I was dismayed to learn that SAP have launched a tool to let you include a Twitter stream in your presentation. I cannot see any benefit to including this kind of distraction. There are a number of recent examples of presenters being humiliated by their audiences via backchannels. Danah Boyd was recently chastised by the Web2.0 Expo audience, who used the projected backchannel (or “frontchannel”) to effectively talk behind her back. This can bring out the very worst in human behaviour, and with no feedback to the presenter, the balance of power is shifted too far towards the audience.
As a presenter, you’re responsible for the results. You hold the mic, you have the authority. But having a backchannel take center stage gives that away. The audience have the authority but none of the responsibility.
Scott Berkun writes about speaker/audience power dynamics in “Confessions of a Public Speaker”:

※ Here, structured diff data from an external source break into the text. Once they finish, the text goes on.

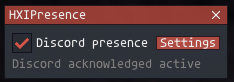
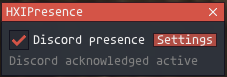
Preserve Discord presence while zoning

diff --git a/tests/test_source.py b/tests/test_source.py
@@ -165,7 +165,26 @@ class HXIPresenceSourceTests(unittest.TestCase):
     def test_public_metadata_credits_dragohorse(self):
         self.assertIn("addon.author = 'DragoHorse'", MAIN_SOURCE)
         self.assertIn("Created by **DragoHorse**", README)
-        self.assertIn("HXIPresence-v0.4.2.zip", README)
+        self.assertIn("HXIPresence-v0.4.3.zip", README)
+
+    def test_full_session_timer_survives_zoning_but_resets_on_logout(self):
+        self.assertIn("return nil, login_status", MAIN_SOURCE)
+        self.assertIn("local snapshot, login_status = read_player_snapshot()", MAIN_SOURCE)
+        self.assertIn("update_login_state(snapshot, login_status)", MAIN_SOURCE)
+        self.assertRegex(
+            MAIN_SOURCE,
+            r"(?s)if runtime\.session_started_at == nil then\s+"
+            r"runtime\.session_started_at = os\.time\(\);\s+end",
+        )
+        self.assertIn(
+            "if login_status ~= 0 then\n        return;\n    end",
+            MAIN_SOURCE,
+        )
+        self.assertRegex(
+            MAIN_SOURCE,
+            r"(?s)if login_status ~= 0 then\s+return;\s+end\s+"
+            r"runtime\.session_started_at = nil;.*?discord_ipc\.clear_activity\(\);",
+        )
 
     def test_readme_requires_no_user_discord_application_setup(self):
         self.assertIn("No Discord Developer Portal setup is required", README)

diff --git a/README.md b/README.md
@@ -33,8 +33,9 @@ Settings and activity preview:
 
 ![HXIPresence settings window](docs/images/hxipresence-settings.png)
 
-This settings screenshot was captured during pre-approval testing. Version
-0.4.2 shows the current approval status.
+Discord activity:
+
+![HXIPresence Discord activity](docs/images/hxipresence-discord-activity.png)
 
 ## Requirements
 
@@ -47,7 +48,7 @@ need to create an application, bot, token, or webhook.
 
 ## Installation
 
-1. Download `HXIPresence-v0.4.2.zip` from the
+1. Download `HXIPresence-v0.4.3.zip` from the
    [latest release](https://github.com/ryuutatsuo23-max/HXIPresence/releases/latest).
 2. Extract the included `HXIPresence` folder into Ashita's `addons` folder.
 3. Confirm the resulting path is `addons\HXIPresence\HXIPresence.lua`.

“When you allow someone in the audience to speak, you are giving him the floor and with it, some of your power… You are judge, jury and executioner… Never be afraid to enforce the rules the room wants you to follow… When you enforce a popular rule, you reengage everyone… You restore your power and earn the audience’s respect… So don’t hesitate to cut off a blowhard or silence the guy on his cellphone.”

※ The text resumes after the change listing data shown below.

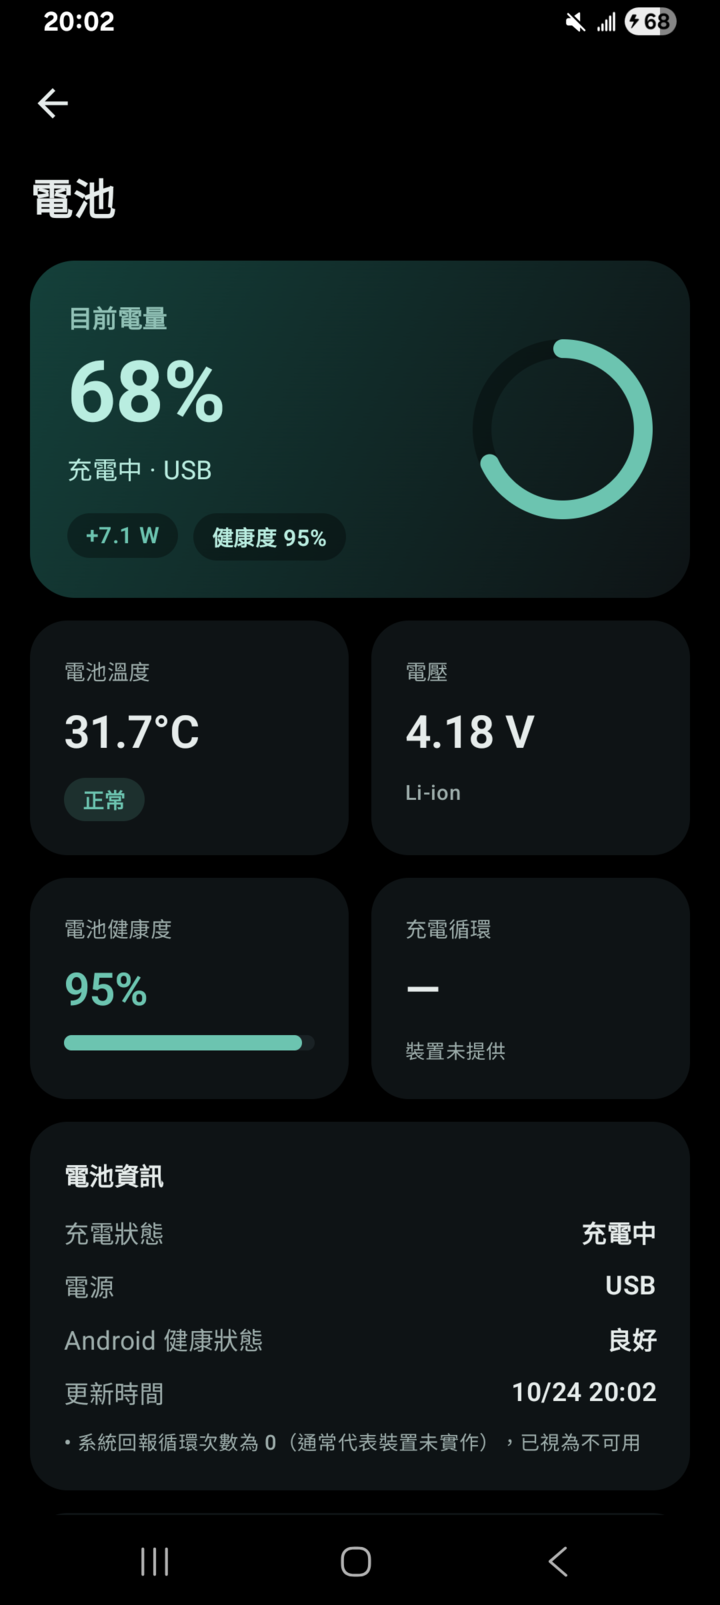
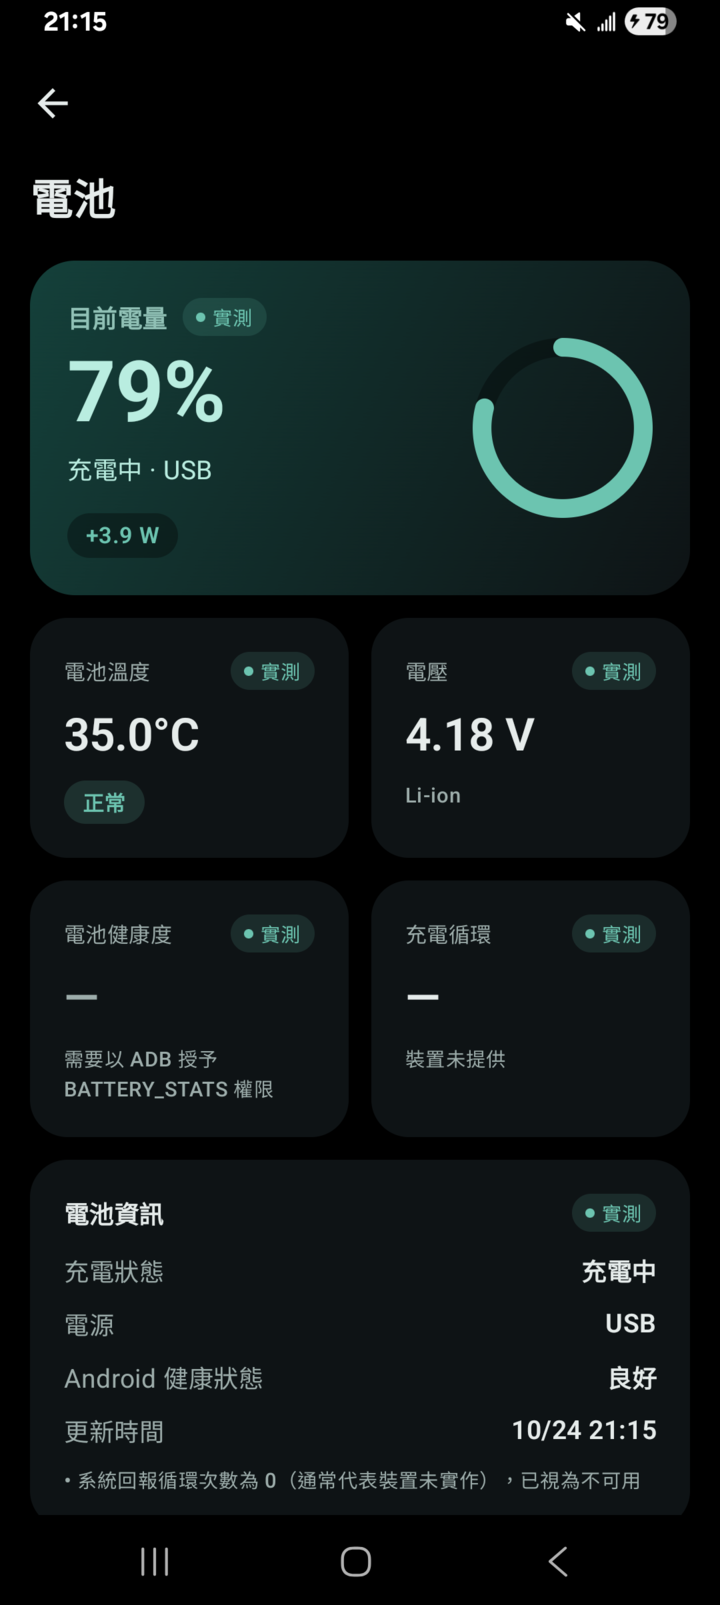
chore(release): 1.1.1
- Bump versionCode to 3 and versionName to 1.1.1.
- CHANGELOG entry; READMEs document source labels and point to the
  1.1.1 APK.
- Refresh dashboard, battery and device screenshots (Galaxy M14 5G).

diff --git a/README.en.md b/README.en.md
@@ -44,6 +44,7 @@ A native Android phone-health monitor written in Kotlin, with home-screen widget
 - Abnormal values reported by the system are rejected with an explanation, for example a temperature of exactly 0, a temperature outside −30 to 90 °C, or an implausible voltage.
 - Drain rates only use pairs of adjacent recorded samples that are both discharging (or both charging). Gaps longer than 3 hours, level increases while unplugged, and sudden jumps are excluded, and the actual time range of the data used is displayed.
 - Charts break the line at gaps in the data. Nothing is interpolated.
+- **Every value is labelled with its source**: "measured" values come straight from the system or a sensor; "calculated" values are derived from measured ones by formula (e.g. power = voltage × current); "estimated" values are approximations with known error (e.g. memory in use, per-app traffic); "system prediction" is Android's forecast (e.g. thermal headroom); "lookup" is a name from the app's built-in table (e.g. the marketing model name).
 
 ### History and charts
 
@@ -76,7 +77,7 @@ Dark mode (system / dark / light), AMOLED black background, widget appearance an
 
 ## Screenshots
 
-> Version 1.1.0, captured on a **physical Galaxy M14 5G** (Android 15 / One UI 7) while charging. All values are real readings, not simulated. The UI language is Traditional Chinese.
+> Version 1.1.1, captured on a **physical Galaxy M14 5G** (Android 15 / One UI 7) while charging. All values are real readings, not simulated. The UI language is Traditional Chinese.
 
 | Dashboard | Battery | Battery temperature |
 |---|---|---|
@@ -121,7 +122,7 @@ minSdk is 31 because the widget target-cell attributes (`targetCellWidth` / `tar
 
 ### Getting the APK
 
-Download the latest APK (for example `GalaxySystemMonitor-v1.1.0-debug.apk`) from [GitHub Releases](https://github.com/q828626868-cell/GalaxySystemMonitor/releases), or build it yourself as described in [Building from Source](#building-from-source). See [CHANGELOG.md](CHANGELOG.md) for what changed in each version.
+Download the latest APK (for example `GalaxySystemMonitor-v1.1.1-debug.apk`) from [GitHub Releases](https://github.com/q828626868-cell/GalaxySystemMonitor/releases), or build it yourself as described in [Building from Source](#building-from-source). See [CHANGELOG.md](CHANGELOG.md) for what changed in each version.
 
 > The published APK is a **debug build** signed with Android's default debug key; no release signing is configured yet. Each Release page lists the APK's SHA-256 hash so you can verify the file.
 
@@ -141,7 +142,7 @@ ADB is not required to use the app; it is just a convenient way to install from 
 
 ```bash
 adb devices                                              # confirm the device is connected
-adb install -r GalaxySystemMonitor-v1.1.0-debug.apk      # file downloaded from Releases
+adb install -r GalaxySystemMonitor-v1.1.1-debug.apk      # file downloaded from Releases
 # or a locally built file: adb install -r app/build/outputs/apk/debug/app-debug.apk
 ```
 
@@ -224,7 +225,7 @@ app/src/main/java/com/galaxy/systemmonitor/
 | Unit tests | 49 | Battery value and health parsing, rejection of abnormal values, current unit conversion and power, drain-rate algorithm, app screen-time calculation, CPU cluster and frequency parsing, model / chipset name lookup, temperature levels, chart gap splitting, settings validation, formatting |
 | Instrumented tests | 7 | Real system API reads, Room null columns, capture / throttle / prune / clear flow, widget destination whitelist |
 
-All 49 unit tests pass for 1.1.0, and all 7 instrumented tests pass on a physical Galaxy M14 5G (Android 15).
+All 49 unit tests pass for 1.1.1, and all 7 instrumented tests pass on a physical Galaxy M14 5G (Android 15).
 
 ## Limitations and Not Yet Implemented
 

diff --git a/README.md b/README.md
@@ -44,6 +44,7 @@
 - 系統回報的異常數值會被拒絕並說明原因，例如溫度回報 0、超出 −30～90 °C，或電壓異常。
 - 耗電速度只使用相鄰且都在放電（或都在充電）的實際紀錄。間隔超過 3 小時、未接電源時電量上升，以及短時間異常跳動的區段都會排除，並顯示實際使用的資料時間範圍。
 - 圖表遇到資料缺口時會斷線，不會插值補點。
+- **每個數值都標明來源**：「實測」是系統或感測器直接回報；「計算」是由實測值依公式換算（如功率＝電壓 × 電流）；「估算」是有已知誤差的近似值（如記憶體使用量、App 流量）；「系統預測」是 Android 的預測（如熱負載）；「對照表」是 App 內建的名稱（如機型商品名）。
 
 ### 歷史紀錄與圖表
 
@@ -76,7 +77,7 @@
 
 ## 畫面截圖
 
-> 1.1.0 版，攝於 **Galaxy M14 5G 實機**（Android 15／One UI 7）充電中的狀態，數值皆為真實讀數，未經模擬。
+> 1.1.1 版，攝於 **Galaxy M14 5G 實機**（Android 15／One UI 7）充電中的狀態，數值皆為真實讀數，未經模擬。
 
 | 儀表板 | 電池 | 電池溫度 |
 |---|---|---|
@@ -121,7 +122,7 @@ minSdk 設為 31，原因是 Widget 目標格數設定（`targetCellWidth`／`ta
 
 ### 取得 APK
 
-到 [GitHub Releases](https://github.com/q828626868-cell/GalaxySystemMonitor/releases) 下載最新版本的 APK（例如 `GalaxySystemMonitor-v1.1.0-debug.apk`）。各版本變更請見 [CHANGELOG.md](CHANGELOG.md)。也可以依照[從原始碼建置](#從原始碼建置)自行產生。
+到 [GitHub Releases](https://github.com/q828626868-cell/GalaxySystemMonitor/releases) 下載最新版本的 APK（例如 `GalaxySystemMonitor-v1.1.1-debug.apk`）。各版本變更請見 [CHANGELOG.md](CHANGELOG.md)。也可以依照[從原始碼建置](#從原始碼建置)自行產生。
 
 > 目前發布的是以 Android 預設偵錯金鑰簽署的 **Debug 版本**，尚未設定正式的 Release 簽署。每個 Release 頁面都附有 APK 的 SHA-256 雜湊值，可用來確認檔案完整性。
 
@@ -141,7 +142,7 @@ ADB 不是使用本 App 的必要條件，只是從電腦安裝時較方便。
 
 ```bash
 adb devices                                              # 確認裝置已連線
-adb install -r GalaxySystemMonitor-v1.1.0-debug.apk      # 從 Releases 下載的檔案
+adb install -r GalaxySystemMonitor-v1.1.1-debug.apk      # 從 Releases 下載的檔案
 # 或自行建置的檔案：adb install -r app/build/outputs/apk/debug/app-debug.apk
 ```
 
@@ -224,7 +225,7 @@ app/src/main/java/com/galaxy/systemmonitor/
 | 單元測試 | 49 | 電池數值與健康度解析、異常值拒絕、電流單位換算與功率、耗電速度演算法、App 使用時間計算、CPU 叢集與頻率解析、機型／晶片名稱對照、溫度分級、圖表斷點、設定驗證、格式化 |
 | 儀器測試 | 7 | 實際讀取系統 API、Room 空值欄位、取樣／節流／清理／清除流程、Widget 頁面白名單 |
 
-1.1.0 的 49 個單元測試全部通過；7 個儀器測試已在 Galaxy M14 5G 實機（Android 15）上全部通過。
+1.1.1 的 49 個單元測試全部通過；7 個儀器測試已在 Galaxy M14 5G 實機（Android 15）上全部通過。
 
 ## 目前限制與尚未實作的功能
 

diff --git a/CHANGELOG.md b/CHANGELOG.md
@@ -2,6 +2,22 @@
 
 格式參考 [Keep a Changelog](https://keepachangelog.com/zh-TW/1.1.0/)，版本號遵循 [語意化版本](https://semver.org/lang/zh-TW/)。
 
+## [1.1.1] - 2026-10-24
+
+### 新增
+
+- **數值來源標示**：每個數值都標明來源，分為「實測」、「計算」、「估算」、「系統預測」、「對照表」五種，以顏色區分；儀表板底部附圖例。整張卡同一來源時標在標題旁，混合來源時以小圓點標在各數值下方。
+
+### 變更
+
+- **儀表板改版**：移除大標題，改為一行「最後更新」與重新整理按鈕；CPU 即時頻率（每核心直條圖與散熱狀態）移到最上方；大電量卡改為精簡的電池卡（功率、溫度、健康度與 1／6／24 小時耗電速度）；新增「散熱」方塊（系統預測的熱負載）。
+- 電池健康度無值時註明原因（「未授權」或「未提供」）。
+- 裝置資訊頁分開標示商品名稱（對照表）與型號代碼（實測）。
+
+### 修正
+
+- 沒有標題列的畫面無法捲動的問題。
+
 ## [1.1.0] - 2026-10-24
 
 ### 新增
@@ -34,5 +50,6 @@
 
 - 首次發布：電池、耗電／充電速度、電池溫度、系統記憶體、儲存空間、網路監控，本機歷史紀錄與圖表，小型與大型桌面 Widget。
 
+[1.1.1]: https://github.com/q828626868-cell/GalaxySystemMonitor/compare/v1.1.0...v1.1.1
 [1.1.0]: https://github.com/q828626868-cell/GalaxySystemMonitor/compare/v1.0.0...v1.1.0
 [1.0.0]: https://github.com/q828626868-cell/GalaxySystemMonitor/releases/tag/v1.0.0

The Conversation is not the Event
Allowing the audience to take control from the presenters is a step too far. We need to draw the line here. Twitter is great for getting news out instantly, but it seems now it’s going even further, and the commentary is becoming part of the event itself. Already we see Twitter comment streams on CNN and “photos from our viewers” on the BBC. I believe that to be fully absorbed content needs to be left unadulterated by others comments or views, so that we can form our own opinions before being influenced by others, or worse, before the presenter is forced to change tack.
And that’s not to mention the creative aspect. We would never interrupt a concert pianist, magician or performance artist, so why should public speakers be any different? Allowing the conversation to dominate steals the creative freedom of the presenter, forcing them to bend to the will of their audience.

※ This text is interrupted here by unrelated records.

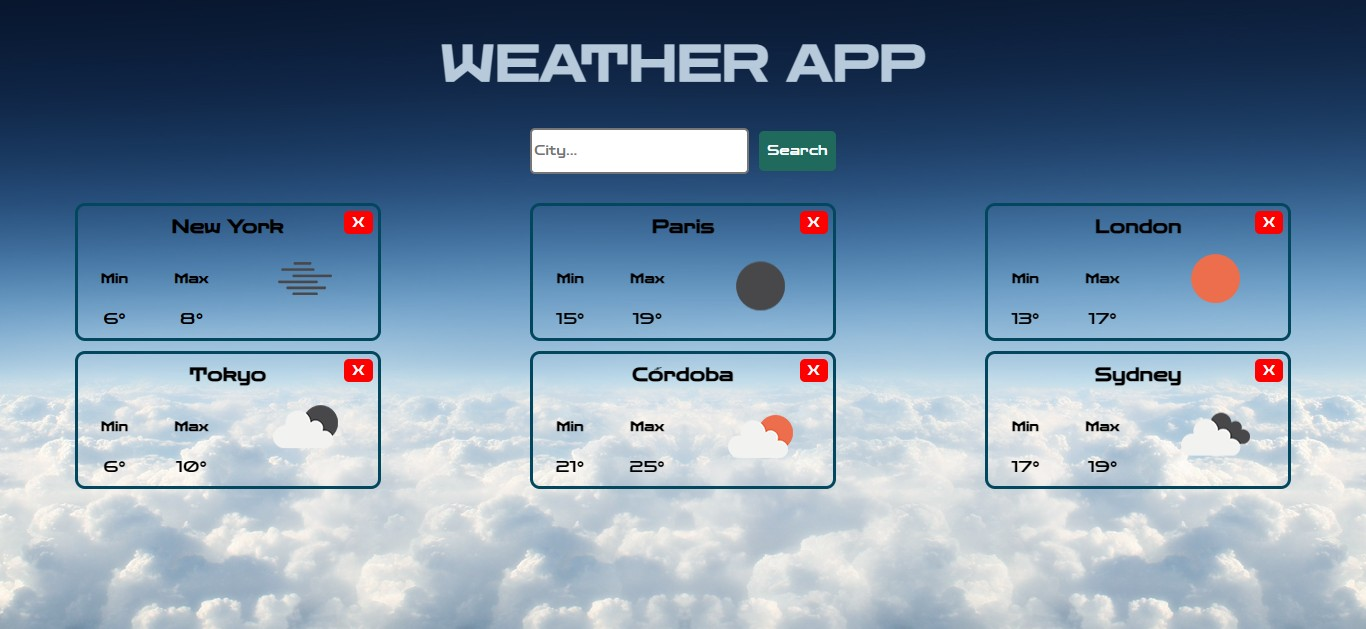
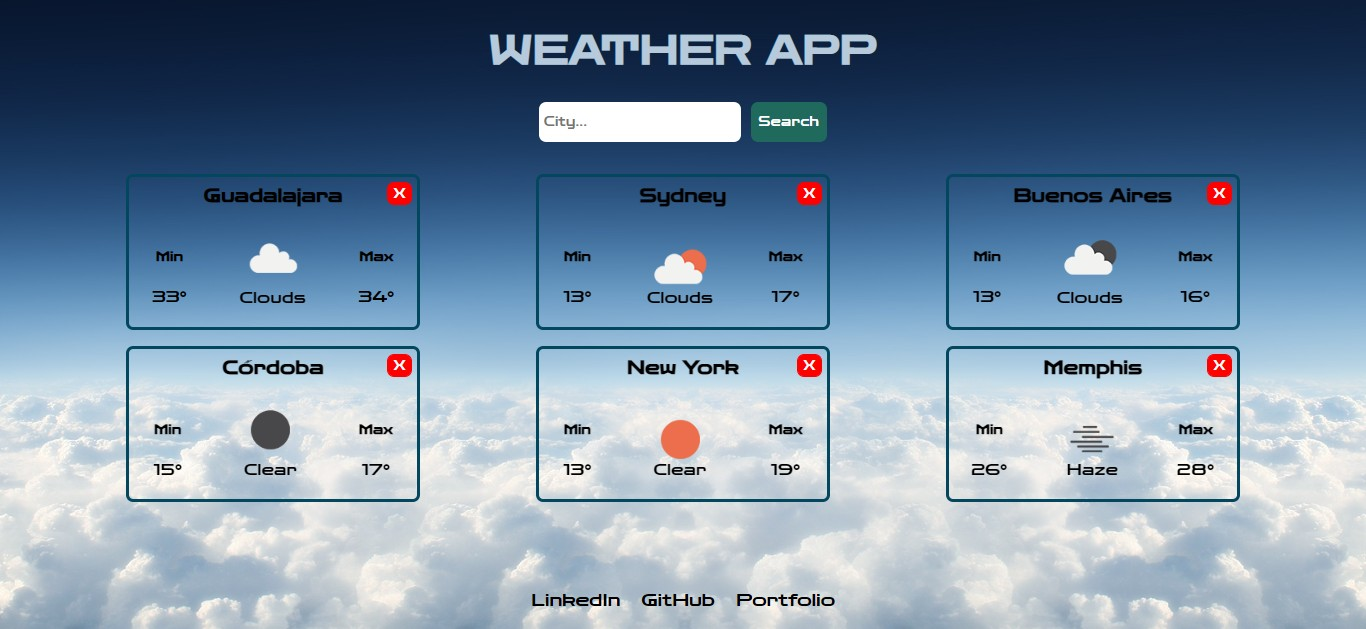
Change weather app image and Delete stats section

diff --git a/README.md b/README.md
@@ -56,14 +56,6 @@
 
 <hr/>
 
-<h3>📚 Stats</h3>
-
-### [![Anurag's GitHub stats](https://github-readme-stats.vercel.app/api?username=FacundoFigueroa23&count_private=true&show_icons=true&theme=react)](https://github.com/anuraghazra/github-readme-stats)
-
-### [![Top Langs](https://github-readme-stats.vercel.app/api/top-langs/?username=FacundoFigueroa23&count_private=true&show_icons=true&theme=react&layout=compact)](https://github.com/anuraghazra/github-readme-stats)
-
-
-<hr/>
 
 <h3>📫 Contact with me</h3>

So how should we use backchannels?
What we need is careful control in the ways we use backchannels, so that presenters can get feedback without being distracted or losing control. Here are some examples:
- Only display moderated highlights from the backchannel, at the times you choose (or better still, never show the backchannel at all. Keep it separate).
- Check the backchannel during scheduled breaks (which is what we did at ECS) and take necessary actions in the next session.
- Have a colleague monitor and participate in the backchannel on your behalf, bringing important sentiments and questions to your attention – a sort of “ombudsman for the audience“, as Alistair did for Sean at Web2Expo (shown above).
- Have regular “Twitter breaks,” as Robert Scoble suggests.
- Use software like keynotetweet to send triggered tweets into the backchannel as you hit certain slides. This can help keep the backchannel conversation on track.
- Include live polls in your presentations with software like PollEverywhere. This is a good example of inviting audience feedback but keeping control.
These are the ways that I think work, and are effective, adding value for presenter and audience alike. But of course there are always risks with any backchannel. The crowd may turn against you, especially if they become more interested in the discussion than what you are saying. There is more pressure for you to deliver value. This is particularly a danger in classroom situations, where audiences may be less motivated. But in most cases this can be managed by ensuring someone is attentive to what the audience is saying, moderating and guiding the discussion, and feeding important things back to the presenter.
Above all, keep control, and keep focus. Do not use backchannel technology just because you can. Use it wisely and sparingly, only when it will enhance your audience’s experience.
I’d like to reiterate that I am not criticizing UXMTL. I enjoyed the event and look forward to getting involved with the community and attending future events. The purpose of this post is only to discuss the wider issues the situation raised for me. What do you think? Are backchannels worth the effort or should they be avoided?